After adding the likes of Brandon Marshall and Alshon Jeffery in 2012, the Bears went out and signed free agent tight end Martellus Bennett and retooled the offensive line. And with Jay Cutler entering a contract year with his most talented supporting cast in Chicago to date, the message was clear:
This was (and is) a make-or-break year for Jay Cutler.
And while the early results were enough to further the idea of extending the gunslinger, it looks like Jay Cutler’s tenure in Chicago could be over.
No, it’s not that Jay Cutler isn’t talented, and it has nothing to do with the notion that Cutler isn’t tough. He’s been the heavy bag of the NFC North for half a decade–taking unprotected shot after unprotected shot–and he’s kept on coming.
He proved earlier this year against Pittsburgh that he doesn’t mind delivering a blow either.
Yet, the uncontested fact is that in a town like Chicago–even though we’ve never seen a quarterback of Jay’s ilk–the idea of going 28 years without a championship begins to weigh on everybody. And even when you’re talking about what may be the most talented quarterback the franchise has ever known, the fact that Jay Cutler remains ring-less has the fanbase on edge.
With Cutler sidelined for the next four-to-six weeks, the Chicago Bears are going to struggle to keep pace with the Green Bay Packers and the Detroit Lions in the NFC North, just as they did after a 7-3 start in 2011. And if the Bears miss the postseason for the fourth time in five seasons with Jay Cutler at the helm, it’s hard to justify resigning the mercurial star.
New general manager Phil Emery has run his entire administration against the grain, and he’s made no bones about going out of his way to put his own spin on the direction of this franchise. In his first year, he went out and snagged Brandon Marshall for a couple of third-round picks. In his second season, he was able to go out and make a pair of big splash signings in free agency thanks to a few slight-of-hand salary cap tricks.
Needless to say, the idea of Emery shedding $10 million dollars of salary cap and distancing himself from a trade made by the previous administration that cost two first-round picks and resulted in one trip to the postseason (provided the Bears don’t make the playoffs this season) has to sound pretty alluring.

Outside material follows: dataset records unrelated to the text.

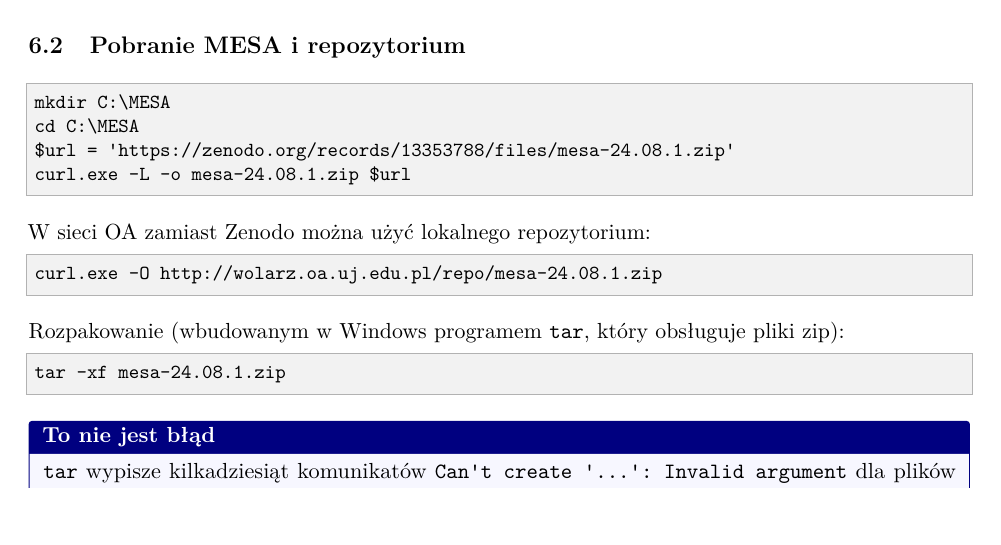
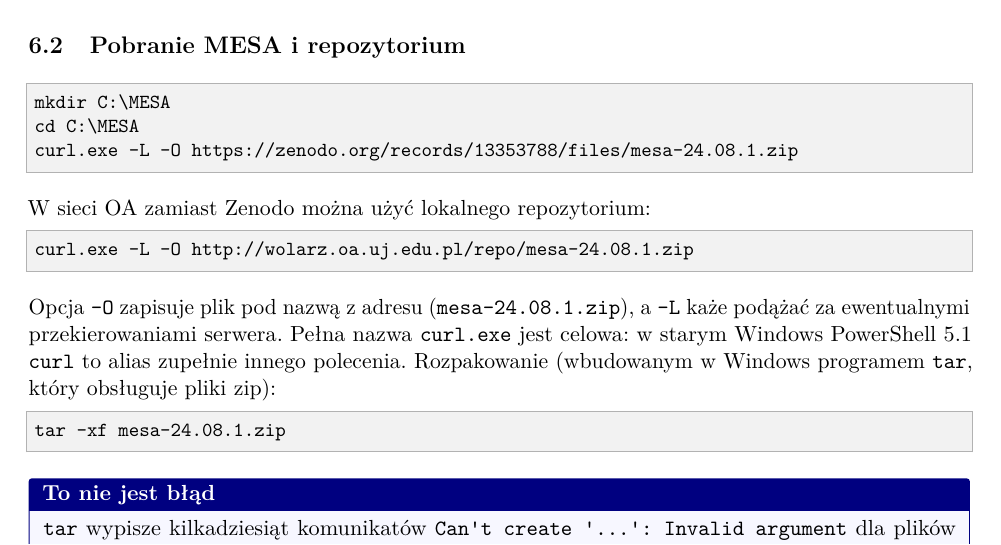
Before and after one commit to VA00/MESA-minimal-test-1MSun-star, a LaTeX document (doc/MESA_instrukcja.tex): part of page 7 of 13, cut so that both start at the same text. Compiled offline with pdfLaTeX.

Commit message:
Instrukcja: prostsze pobieranie MESA (curl.exe -L -O)
Co-Authored-By: Claude Opus 5.5 <noreply@anthropic.com>

```diff
--- a/doc/MESA_instrukcja.tex
+++ b/doc/MESA_instrukcja.tex
@@ -387,13 +387,15 @@ winget install --id Python.Python.3.14 -e
 \begin{ps}
 mkdir C:\MESA
 cd C:\MESA
-$url = 'https://zenodo.org/records/13353788/files/mesa-24.08.1.zip'
-curl.exe -L -o mesa-24.08.1.zip $url
+curl.exe -L -O https://zenodo.org/records/13353788/files/mesa-24.08.1.zip
 \end{ps}
 W sieci OA zamiast Zenodo można użyć lokalnego repozytorium:
 \begin{ps}
-curl.exe -O http://wolarz.oa.uj.edu.pl/repo/mesa-24.08.1.zip
+curl.exe -L -O http://wolarz.oa.uj.edu.pl/repo/mesa-24.08.1.zip
 \end{ps}
+Opcja \code{-O} zapisuje plik pod nazwą z adresu (\code{mesa-24.08.1.zip}), a \code{-L} każe
+podążać za ewentualnymi przekierowaniami serwera. Pełna nazwa \code{curl.exe} jest celowa:
+w starym Windows PowerShell 5.1 \code{curl} to alias zupełnie innego polecenia.
 Rozpakowanie (wbudowanym w Windows programem \code{tar}, który obsługuje pliki zip):
 \begin{ps}
 tar -xf mesa-24.08.1.zip
```
Also changed, not shown: doc/MESA_instrukcja.pdf.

Then again, the alternatives aren’t great. If the Bears slink to 7-9 or 8-8 they probably won’t have the draft position or the firepower to take a franchise player at the position in the 2014 NFL Draft. And if Cutler isn’t going to be resigned, it’s hard to imagine that the Bears would be willing to spend money on a free agent or leverage picks in a trade.
The only other conceivable move would be to work out a short-term deal for Cutler. And, given that the market is softening with Jay Cutler set to spend the next several weeks inactive, they could likely get him for a reasonable price.
However, if Jay Cutler isn’t willing to risk a one or two-year deal (and given what he’s been through in Chicago, who could blame him if he didn’t), this could be the end of Jay Cutler and the Chicago Bears.
Short of the Bears treading water and Cutler leading them through some miraculous run into the postseason (his hopes of getting that Joe Flacco money probably depend up on a pretty deep run, at that), it’s hard to imagine Jay Cutler calling the plays for the Chicago Bears in 2014.
I’m not entirely sure how that makes me feel.